In a press conference on Saturday, Ischia commissioner Giovanni Legnini said that around one thousand of the island’s displaced residents were staying with friends and relatives, with over 400 more in hotels or independent accommodation.
High schools on the island are due to reopen on Wednesday.
Booking opens for Orient Express – Wealthy travellers looking for an Agatha Christie-style experience can book tickets for a ride on Italy’s new ‘La Dolce Vita’ Orient Express on Tuesday – a full two years before it sets off for the first time.
The train will reportedly have six different itineraries, from the Alps to the beaches of southern Italy, and incorporate 12 deluxe cabins, 18 suites, one La Dolce Vita suite, and a restaurant with 5-star service.
Passengers wanting to make an advance booking will need to pay a €500 deposit, with tickets starting at €2,000 per night.
Day off in Milan – December 7th is a public holiday in Milan as residents commemorate their beloved patron saint, St Ambrose.
The annual Festa di Sant’Ambrogio gives residents an opportunity to catch up with family and friends and unofficially marks the start of the festive season in the northern metropolis.
On the day, families get together to celebrate in the best way known to Italians: with a big lunch, featuring local delicacies including Milanese-style risotto, mondeghili (meatballs) and rostin negàa (veal cutlets).
And the city has no shortage of events and activities to enjoy after the feast.
National public holiday – Thursday, December 8th is a public holiday throughout Italy as residents celebrate the Feast of the Immaculate Conception, which commemorates the conception of the Virgin Mary.
Most Italian families celebrate with a big lunch, and may hold firework displays or light bonfires outside.

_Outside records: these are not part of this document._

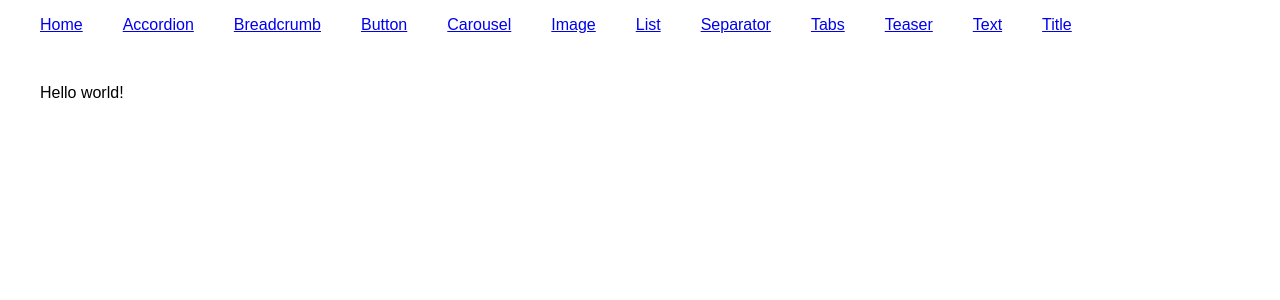
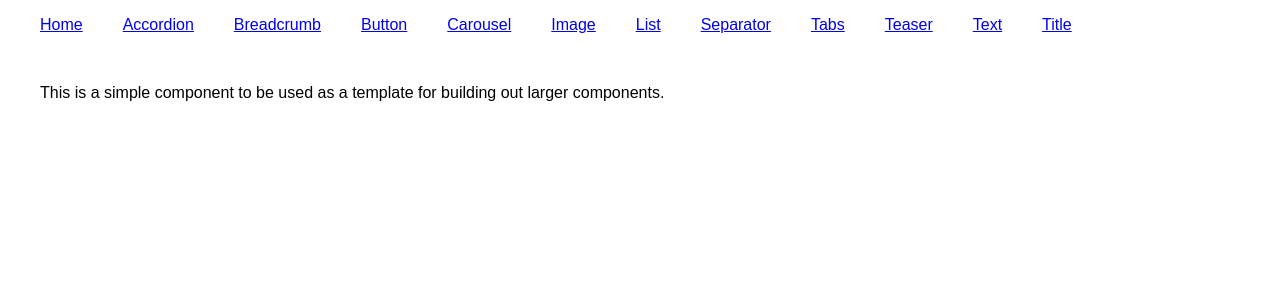
Before and after one commit to CruGlobal/cru-content-designs, a React (Create React App) app in the folder give/: page / in a window 1280 px wide. Shown: the top 300 px of the page. Built offline with nearby package versions, Linux system fonts and the light colour scheme.

Commit message:
Component template overhaul

```diff
--- a/give/src/App.js
+++ b/give/src/App.js
@@ -1,5 +1,5 @@
 import { BrowserRouter, Link, Outlet, Routes, Route } from "react-router-dom";
-// import { ComponentExamples } from "./components/ComponentTemplate";
+import { ComponentExamples } from "./components/ComponentTemplate";
 import { AccordionExamples } from "./components/Accordion/Accordion";
 import { BreadcrumbExamples } from "./components/Breadcrumb/Breadcrumb";
 import { ButtonExamples } from "./components/Button/Button";
@@ -70,17 +70,16 @@ const Nav = () => {
   );
 };
 
-const Home = () => {
-  return <p>Hello world!</p>;
-};
+// const Home = () => {
+//   return <p>Hello world!</p>;
+// };
 
 function App() {
   return (
     <BrowserRouter>
       <Routes>
         <Route path="/" element={<Nav />}>
-          <Route index element={<Home />} />
-          {/* <ComponentExamples /> */}
+          <Route index element={<ComponentExamples />} />
           <Route path="accordion" element={<AccordionExamples />} />
           <Route path="breadcrumb" element={<BreadcrumbExamples />} />
           <Route path="button" element={<ButtonExamples />} />
--- a/give/src/components/ComponentTemplate.js
+++ b/give/src/components/ComponentTemplate.js
@@ -1,24 +1,28 @@
+import { ComponentWrapper } from "./shared";
 // import "./Component.css"; // Import component stylesheet
 
 export const Component = ({
   className = "", // string
-  str = "Hello world!", // string
-  bool = true, // bool
+  children,
 }) => {
-  if (!bool) return null; // Condition for rendering nothing
+  if (!children) return null; // Condition for rendering nothing
 
-  const classes = className !== "" ? " " + className : className;
-
-  return <p className={"component-class" + classes}>{str}</p>;
+  return (
+    <ComponentWrapper type="test" className={className}>
+      {children}
+    </ComponentWrapper>
+  );
 };
 
 export const ComponentExamples = () => {
   return (
     <>
-      <Component />
-      <Component className="someClass" />
-      <Component str={"New text"} />
-      <Component str={"Hidden text"} bool={false} />
+      <Component className="someClass">
+        <p>
+          This is a simple component to be used as a template for building out
+          larger components.
+        </p>
+      </Component>
     </>
   );
 };
```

December 8th unofficially marks the beginning of the Christmas period, with most towns putting up their Christmas lights on the day and pretty much everything in the country – especially administration-related procedures – noticeably slowing down from this point on.
This means you might want to get any important paperwork done before December 8th, or else you may have to wait until January 6th, when the Italian holidays officially end.
Abruzzo truffle festival – The first edition of the Abruzzo International Truffle Fair is set to take place from 9th-11th December in the region’s capital, L’Aquila.
The festival will involve 42 stalls and more than 60 companies, and will incorporate truffle-based food trucks, entertainment, master classes and seminars.
The event will be held in L’Aquila’s in the park surrounding the city’s 16th century castle, close to the historic centre.
Modena food festival – The 11th edition of the ‘Zampone and Cotechino Modena’ Festival returns to Modena’s Piazza Roma from 9th-11th December, after two years of pandemic cancellations and restrictions.
Students from some of Italy’s leading catering schools will compete to make the most mouthwatering dish, turning the square into an open-air kitchen. This one’s not for vegetarians: zampone and cotechino are types of spiced, slow-cooked pork.
Massimo Bottura, the owner-chef of Modena’s three-Michelin-star restaurant Osteria Francescana, has reportedly picked the 10 best recipes submitted by participating student-chefs and will lead the jury judging the competition.
Trenitalia winter timetable – Italy’s main train operator Trenitalia switches to a winter timetable from Sunday, December 11th.
New features include an increase in the number of Frecciarossa Rome-Milan non-stop fast trains, double-decker carriages with a capacity of 900 passengers, and podcasts with guides to the passenger’s destination, the company announced.